The besieged city remained largely quiet later on Friday, adding to hopes the truce would continue long enough for the initial evacuation to be completed, but there were reports of a shooting.
Al Jazeera's Mysa Khalaf, also reporting from Lebanon, said the Syrian Observatory for Human Rights, a UK-based monitoring group that opposes President Bashar al-Assad, said a government sniper fired twice on the evacuees, injuring a man.
She reported, however, that al-Mayadeen television, which is close to the Damascus government, said that the man was wounded by rebels inside the opposition-held Old Homs districts of the city.
Some expressed concern over the fact that, while women and children would be evacuated, men in rebel-held Old Homs between the ages of 15 to 55 would have to register and "regularise their status", which is similar to surrender.

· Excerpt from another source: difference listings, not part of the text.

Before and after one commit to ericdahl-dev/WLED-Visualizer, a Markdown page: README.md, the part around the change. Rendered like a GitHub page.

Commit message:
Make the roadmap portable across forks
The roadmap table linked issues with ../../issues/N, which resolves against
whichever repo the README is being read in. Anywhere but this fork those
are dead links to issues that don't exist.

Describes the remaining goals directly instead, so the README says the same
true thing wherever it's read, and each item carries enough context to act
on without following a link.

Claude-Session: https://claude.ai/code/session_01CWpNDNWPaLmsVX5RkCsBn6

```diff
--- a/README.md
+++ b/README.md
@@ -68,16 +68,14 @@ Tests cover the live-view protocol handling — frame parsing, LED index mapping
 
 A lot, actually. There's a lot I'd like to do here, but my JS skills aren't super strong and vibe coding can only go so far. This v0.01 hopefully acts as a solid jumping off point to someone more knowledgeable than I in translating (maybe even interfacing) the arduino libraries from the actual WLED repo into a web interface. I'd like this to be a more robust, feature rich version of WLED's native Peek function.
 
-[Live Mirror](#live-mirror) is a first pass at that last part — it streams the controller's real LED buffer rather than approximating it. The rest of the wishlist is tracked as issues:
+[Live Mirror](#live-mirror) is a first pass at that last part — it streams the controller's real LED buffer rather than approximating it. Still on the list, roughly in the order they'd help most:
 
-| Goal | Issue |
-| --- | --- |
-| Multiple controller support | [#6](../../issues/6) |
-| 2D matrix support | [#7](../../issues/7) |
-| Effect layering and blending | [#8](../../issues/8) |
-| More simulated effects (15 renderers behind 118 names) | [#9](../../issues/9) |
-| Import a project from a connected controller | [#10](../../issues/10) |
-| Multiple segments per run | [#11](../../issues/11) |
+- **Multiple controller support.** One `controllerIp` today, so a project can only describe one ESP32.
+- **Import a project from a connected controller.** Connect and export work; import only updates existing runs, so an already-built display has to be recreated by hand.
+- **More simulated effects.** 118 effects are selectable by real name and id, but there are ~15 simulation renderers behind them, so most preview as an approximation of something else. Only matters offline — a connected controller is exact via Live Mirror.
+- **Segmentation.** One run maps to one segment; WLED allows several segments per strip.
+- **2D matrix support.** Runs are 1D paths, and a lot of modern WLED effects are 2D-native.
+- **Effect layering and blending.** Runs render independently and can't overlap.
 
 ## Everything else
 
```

It is thought thousands of people remain trapped in Homs, which is divided between rebel and pro-government areas, living in dire conditions, amid an acute shortage of food and medicine.

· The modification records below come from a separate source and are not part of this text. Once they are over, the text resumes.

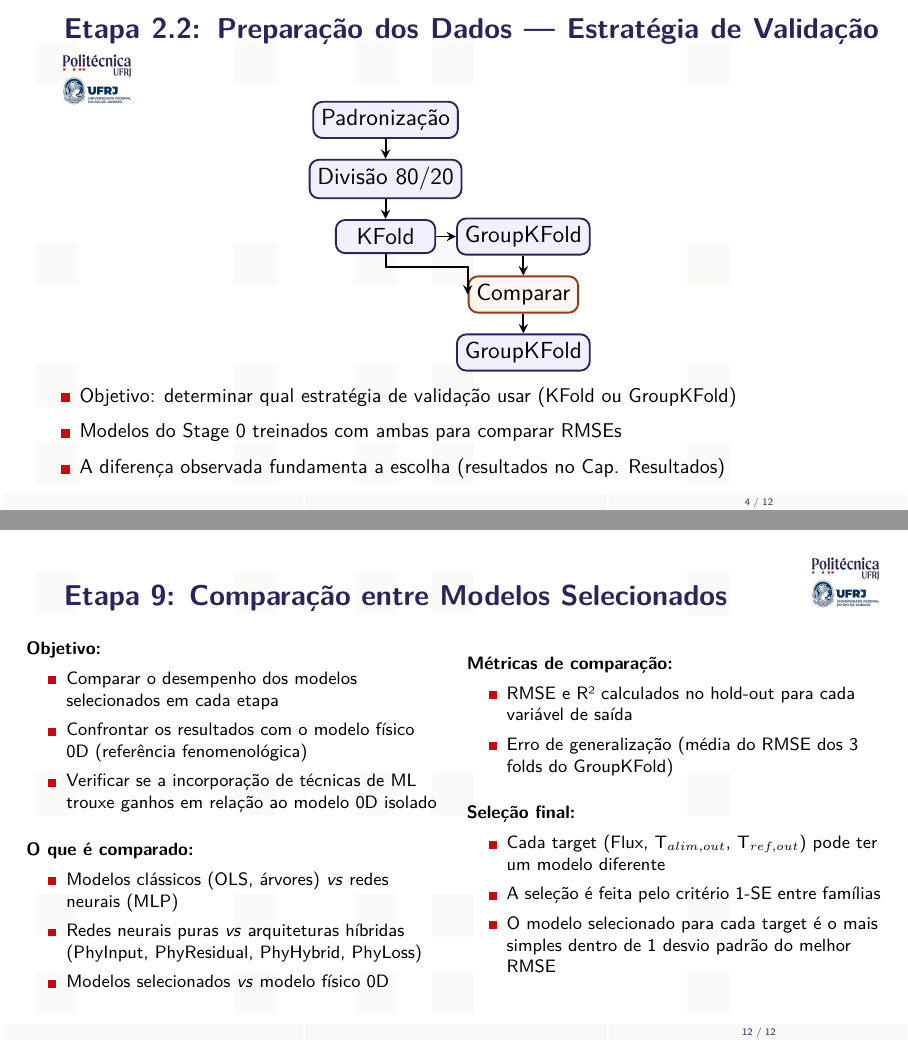
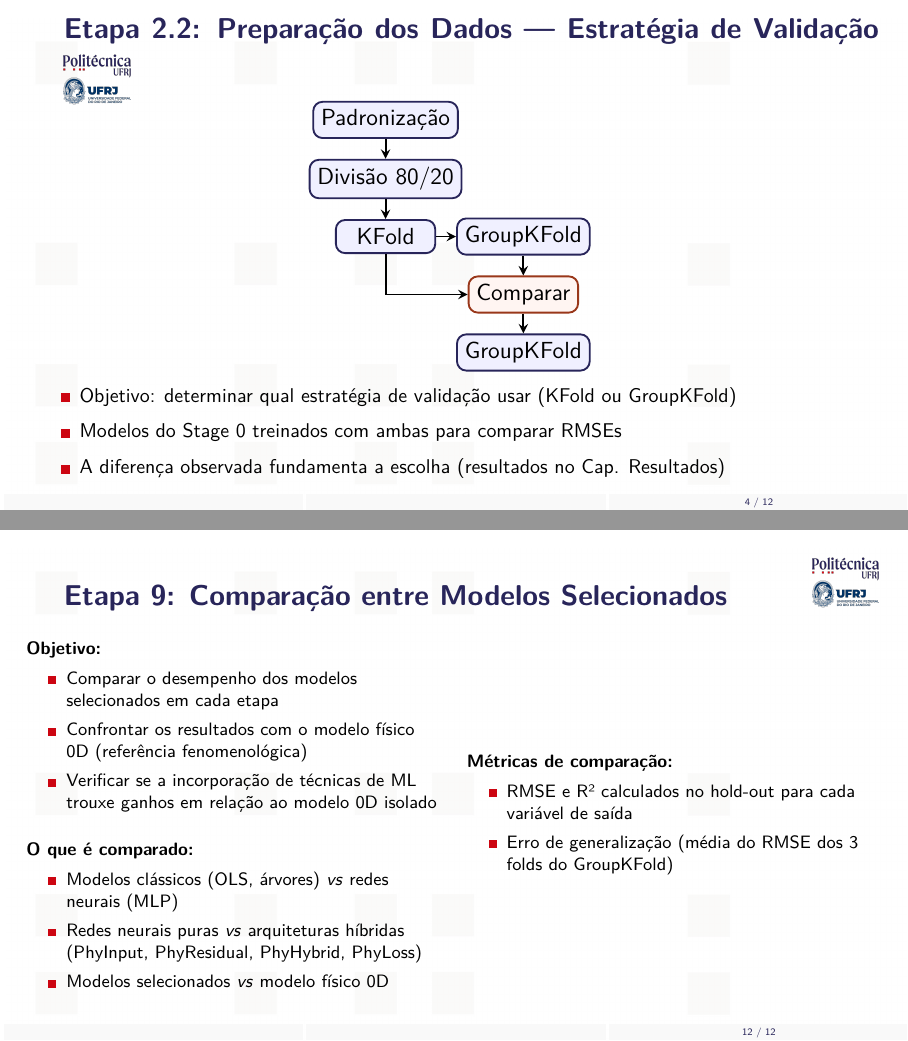
Before and after one commit to frotaluiza/Slides-TCC-, LaTeX slides (test_methodology.tex, which reads chapters/3_metodologia.tex): pages 4 and 12 of 12, joined at a grey line. Compiled offline with pdfLaTeX.

Commit message:
Remove seção Seleção final do slide Etapa 9

```diff
--- a/chapters/3_metodologia.tex
+++ b/chapters/3_metodologia.tex
@@ -98,7 +98,7 @@
     \draw[arrow] (padrao) -- (split);
     \draw[arrow] (split) -- (kfold);
     \draw[arrow] (kfold.east) -- (gkf.west);
-    \draw[arrow] (kfold.south) -- ++(0,-0.2) -| (decide.west);
+    \draw[arrow] (kfold.south) -- ++(0,-0.2) |- (decide.west);
     \draw[arrow] (gkf) -- (decide);
     \draw[arrow] (decide) -- (result);
   \end{tikzpicture}
@@ -306,13 +306,6 @@
         \item RMSE e R² calculados no hold-out para cada variável de saída
         \item Erro de generalização (média do RMSE dos 3 folds do GroupKFold)
       \end{Item}
-      \vspace{0.3cm}
-      \textbf{Seleção final:}
-      \begin{Item}[0.15]
-        \item Cada target (Flux, T$_{alim,out}$, T$_{ref,out}$) pode ter um modelo diferente
-        \item A seleção é feita pelo critério 1-SE entre famílias
-        \item O modelo selecionado para cada target é o mais simples dentro de 1 desvio padrão do melhor RMSE
-      \end{Item}
     \end{column}
   \end{columns}
   \note{A etapa final compara os modelos selecionados em cada etapa contra o modelo físico 0D. São comparados modelos clássicos, redes neurais e arquiteturas híbridas. Cada target pode ter seu próprio modelo, selecionado pelo critério 1-SE entre famílias. Os resultados desta comparação são apresentados no Capítulo de Resultados. [~1,5 min]}
```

Syrian Deputy Foreign Minister Faisal Maqdad said the government was "very happy" that the evacuations were now possible.
"This will allow innocent civilians, children and people with special needs, to leave the country," he said.
"We're very happy that we found the possibility to bring out these people and to provide those who are in need inside Homs, with the humanitarian aid they deserve."
The rebel-held Old Homs districts in the centre of the city have been under tight siege by Assad's troops since June 2012.
Source: Al Jazeera and agencies